Exercise brief — Please return every line in the following data that includes the string "snimek".

Exercise data —
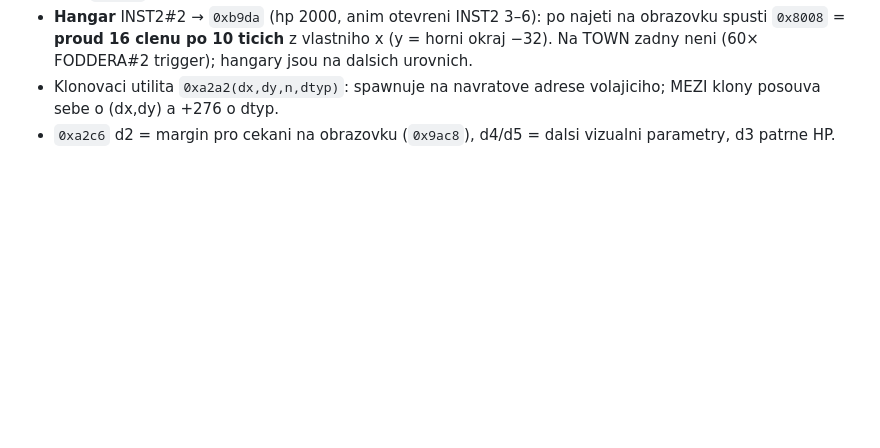
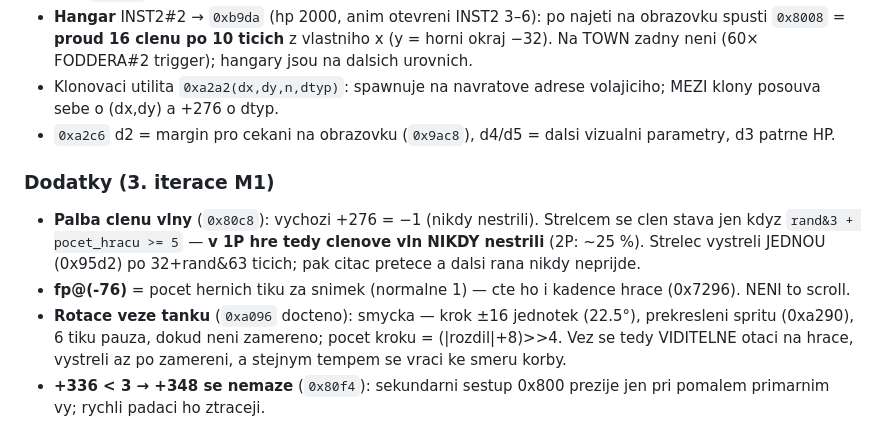
Before and after one commit to smikes75/swiv-amiga-re, a Markdown page: docs/BEHAVIORS.md, the part around the change. Rendered like a GitHub page; blank space fills up the shorter version.

Commit message:
docs: palba clenu 0x80c8, fp@(-76) = tiky/snimek, rotacni smycka veze 0xa096
Co-Authored-By: Claude Fable 5 <noreply@anthropic.com>

```diff
--- a/docs/BEHAVIORS.md
+++ b/docs/BEHAVIORS.md
@@ -158,3 +158,19 @@ radek mapy vjede shora do obrazu (prvni vlna ~2 s po startu — video
   adrese volajiciho; MEZI klony posouva sebe o (dx,dy) a +276 o dtyp.
 - `0xa2c6` d2 = margin pro cekani na obrazovku (`0x9ac8`), d4/d5 =
   dalsi vizualni parametry, d3 patrne HP.
+
+### Dodatky (3. iterace M1)
+- **Palba clenu vlny** (`0x80c8`): vychozi +276 = −1 (nikdy nestrili).
+  Strelcem se clen stava jen kdyz `rand&3 + pocet_hracu >= 5` —
+  **v 1P hre tedy clenove vln NIKDY nestrili** (2P: ~25 %). Strelec
+  vystreli JEDNOU (0x95d2) po 32+rand&63 ticich; pak citac pretece
+  a dalsi rana nikdy neprijde.
+- **fp@(-76)** = pocet hernich tiku za snimek (normalne 1) — cte ho
+  i kadence hrace (0x7296). NENI to scroll.
+- **Rotace veze tanku** (`0xa096` docteno): smycka — krok ±16
+  jednotek (22.5°), prekresleni spritu (0xa290), 6 tiku pauza,
+  dokud neni zamereno; pocet kroku = (|rozdil|+8)>>4. Vez se tedy
+  VIDITELNE otaci na hrace, vystreli az po zamereni, a stejnym
+  tempem se vraci ke smeru korby.
+- **+336 < 3 → +348 se nemaze** (`0x80f4`): sekundarni sestup 0x800
+  prezije jen pri pomalem primarnim vy; rychli padaci ho ztraceji.
```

Result below —
docs: palba clenu 0x80c8, fp@(-76) = tiky/snimek, rotacni smycka veze 0xa096
+- **fp@(-76)** = pocet hernich tiku za snimek (normalne 1) — cte ho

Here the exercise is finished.